◆ Your assignment: The answer must reproduce the listing exactly, with every picture left out.

◆ Extracted records:
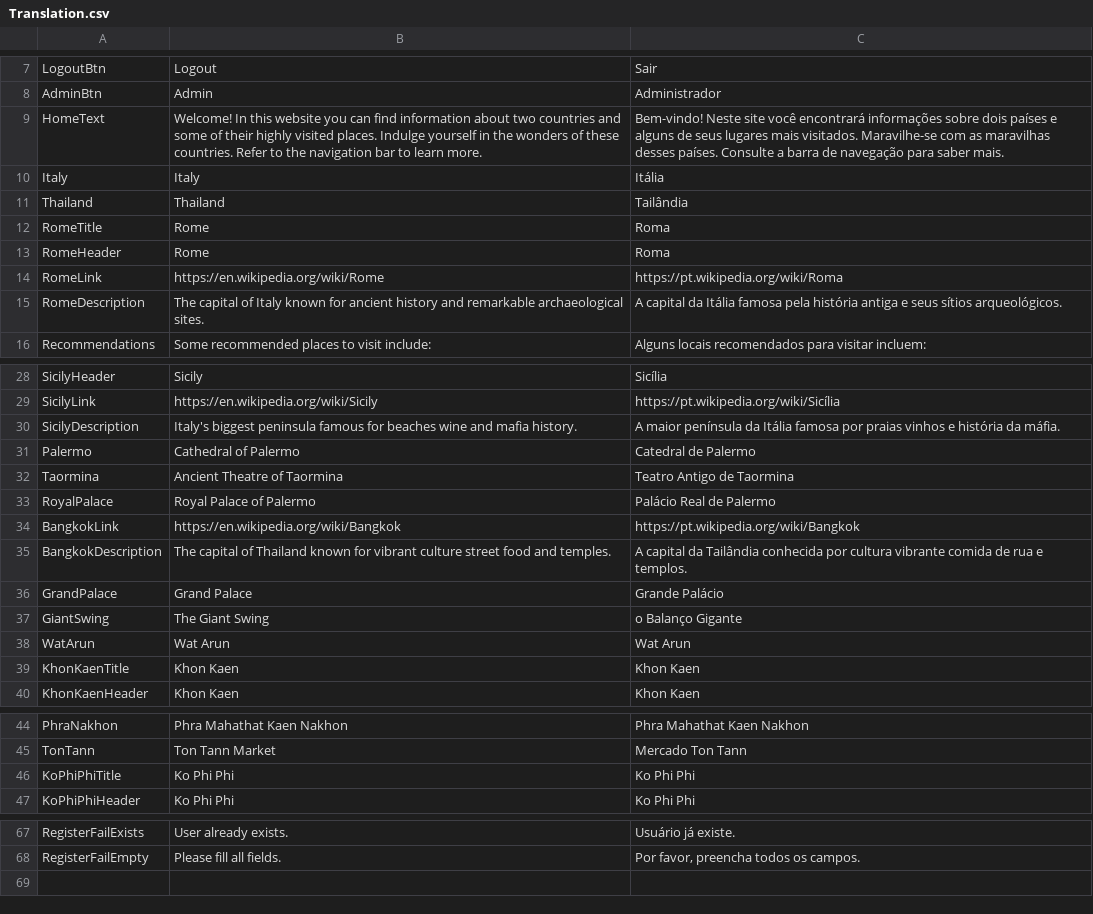
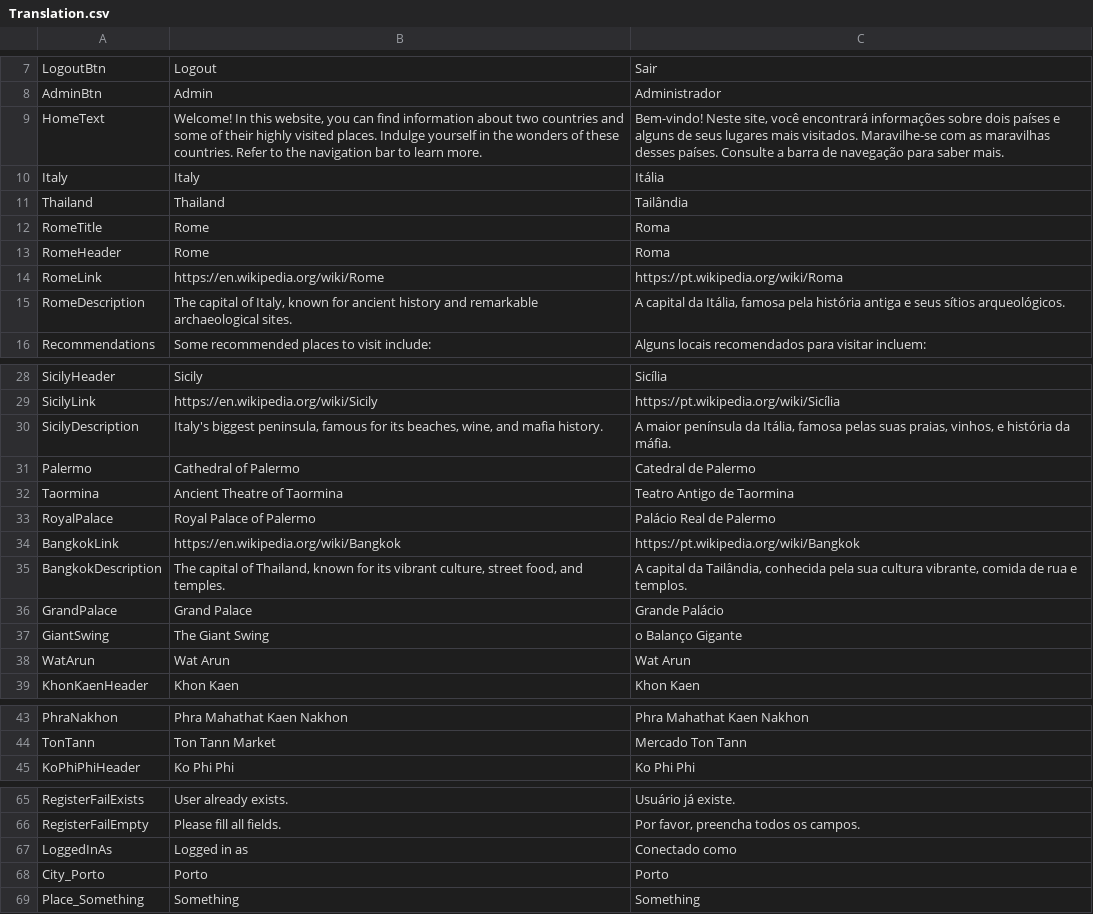
Before and after one commit to simi-ali/HTSTAproject, a CSV file: HTSTA_FinalProject_2024_FerSi630/pages/Translation.csv, drawn as a sheet; only a part is shown, gaps mark what is left out; the diff covers the shown part only.

```diff
--- a/HTSTA_FinalProject_2024_FerSi630/pages/Translation.csv
+++ b/HTSTA_FinalProject_2024_FerSi630/pages/Translation.csv
@@ -8,3 +8,3 @@ LogoutBtn;Logout;Sair
 AdminBtn;Admin;Administrador
-HomeText;Welcome! In this website you can find information about two countries and some of their highly visited places. Indulge yourself in the wonders of these countries. Refer to the navigation bar to learn more.;Bem-vindo! Neste site você encontrará informações sobre dois países e alguns de seus lugares mais visitados. Maravilhe-se com as maravilhas desses países. Consulte a barra de navegação para saber mais.
+HomeText;"Welcome! In this website, you can find information about two countries and some of their highly visited places. Indulge yourself in the wonders of these countries. Refer to the navigation bar to learn more.";"Bem-vindo! Neste site, você encontrará informações sobre dois países e alguns de seus lugares mais visitados. Maravilhe-se com as maravilhas desses países. Consulte a barra de navegação para saber mais."
 Italy;Italy;Itália
@@ -14,2 +14,2 @@ RomeHeader;Rome;Roma
 RomeLink;https://en.wikipedia.org/wiki/Rome;https://pt.wikipedia.org/wiki/Roma
-RomeDescription;The capital of Italy known for ancient history and remarkable archaeological sites.;A capital da Itália famosa pela história antiga e seus sítios arqueológicos.
+RomeDescription;"The capital of Italy, known for ancient history and remarkable archaeological sites.";"A capital da Itália, famosa pela história antiga e seus sítios arqueológicos."
@@ -29,2 +29,2 @@ SicilyHeader;Sicily;Sicília
 SicilyLink;https://en.wikipedia.org/wiki/Sicily;https://pt.wikipedia.org/wiki/Sicília
-SicilyDescription;Italy's biggest peninsula famous for beaches wine and mafia history.;A maior península da Itália famosa por praias vinhos e história da máfia.
+SicilyDescription;"Italy's biggest peninsula, famous for its beaches, wine, and mafia history.";"A maior península da Itália, famosa pelas suas praias, vinhos, e história da máfia."
@@ -34,2 +34,2 @@ RoyalPalace;Royal Palace of Palermo;Palácio Real de Palermo
 BangkokLink;https://en.wikipedia.org/wiki/Bangkok;https://pt.wikipedia.org/wiki/Bangkok
-BangkokDescription;The capital of Thailand known for vibrant culture street food and temples.;A capital da Tailândia conhecida por cultura vibrante comida de rua e templos.
+BangkokDescription;"The capital of Thailand, known for its vibrant culture, street food, and temples.";"A capital da Tailândia, conhecida pela sua cultura vibrante, comida de rua e templos."
@@ -39 +38,0 @@ WatArun;Wat Arun;Wat Arun
-KhonKaenTitle;Khon Kaen;Khon Kaen
@@ -46 +44,0 @@ TonTann;Ton Tann Market;Mercado Ton Tann
-KoPhiPhiTitle;Ko Phi Phi;Ko Phi Phi
@@ -68,0 +67,3 @@ RegisterFailEmpty;Please fill all fields.;Por favor, preencha todos os campos.
+LoggedInAs;"Logged in as";"Conectado como"
+City_Porto;Porto;Porto
+Place_Something;Something;Something
```
Also changed, not shown: 1 edited cell elsewhere in this file, 16 other files.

◆ Answer to the problem:
Before and after one commit to simi-ali/HTSTAproject, a CSV file: HTSTA_FinalProject_2024_FerSi630/pages/Translation.csv, drawn as a sheet; only a part is shown, gaps mark what is left out; the diff covers the shown part only.

```diff
--- a/HTSTA_FinalProject_2024_FerSi630/pages/Translation.csv
+++ b/HTSTA_FinalProject_2024_FerSi630/pages/Translation.csv
@@ -8,3 +8,3 @@ LogoutBtn;Logout;Sair
 AdminBtn;Admin;Administrador
-HomeText;Welcome! In this website you can find information about two countries and some of their highly visited places. Indulge yourself in the wonders of these countries. Refer to the navigation bar to learn more.;Bem-vindo! Neste site você encontrará informações sobre dois países e alguns de seus lugares mais visitados. Maravilhe-se com as maravilhas desses países. Consulte a barra de navegação para saber mais.
+HomeText;"Welcome! In this website, you can find information about two countries and some of their highly visited places. Indulge yourself in the wonders of these countries. Refer to the navigation bar to learn more.";"Bem-vindo! Neste site, você encontrará informações sobre dois países e alguns de seus lugares mais visitados. Maravilhe-se com as maravilhas desses países. Consulte a barra de navegação para saber mais."
 Italy;Italy;Itália
@@ -14,2 +14,2 @@ RomeHeader;Rome;Roma
 RomeLink;https://en.wikipedia.org/wiki/Rome;https://pt.wikipedia.org/wiki/Roma
-RomeDescription;The capital of Italy known for ancient history and remarkable archaeological sites.;A capital da Itália famosa pela história antiga e seus sítios arqueológicos.
+RomeDescription;"The capital of Italy, known for ancient history and remarkable archaeological sites.";"A capital da Itália, famosa pela história antiga e seus sítios arqueológicos."
@@ -29,2 +29,2 @@ SicilyHeader;Sicily;Sicília
 SicilyLink;https://en.wikipedia.org/wiki/Sicily;https://pt.wikipedia.org/wiki/Sicília
-SicilyDescription;Italy's biggest peninsula famous for beaches wine and mafia history.;A maior península da Itália famosa por praias vinhos e história da máfia.
+SicilyDescription;"Italy's biggest peninsula, famous for its beaches, wine, and mafia history.";"A maior península da Itália, famosa pelas suas praias, vinhos, e história da máfia."
@@ -34,2 +34,2 @@ RoyalPalace;Royal Palace of Palermo;Palácio Real de Palermo
 BangkokLink;https://en.wikipedia.org/wiki/Bangkok;https://pt.wikipedia.org/wiki/Bangkok
-BangkokDescription;The capital of Thailand known for vibrant culture street food and temples.;A capital da Tailândia conhecida por cultura vibrante comida de rua e templos.
+BangkokDescription;"The capital of Thailand, known for its vibrant culture, street food, and temples.";"A capital da Tailândia, conhecida pela sua cultura vibrante, comida de rua e templos."
@@ -39 +38,0 @@ WatArun;Wat Arun;Wat Arun
-KhonKaenTitle;Khon Kaen;Khon Kaen
@@ -46 +44,0 @@ TonTann;Ton Tann Market;Mercado Ton Tann
-KoPhiPhiTitle;Ko Phi Phi;Ko Phi Phi
@@ -68,0 +67,3 @@ RegisterFailEmpty;Please fill all fields.;Por favor, preencha todos os campos.
+LoggedInAs;"Logged in as";"Conectado como"
+City_Porto;Porto;Porto
+Place_Something;Something;Something
```
Also changed, not shown: 1 edited cell elsewhere in this file, 16 other files.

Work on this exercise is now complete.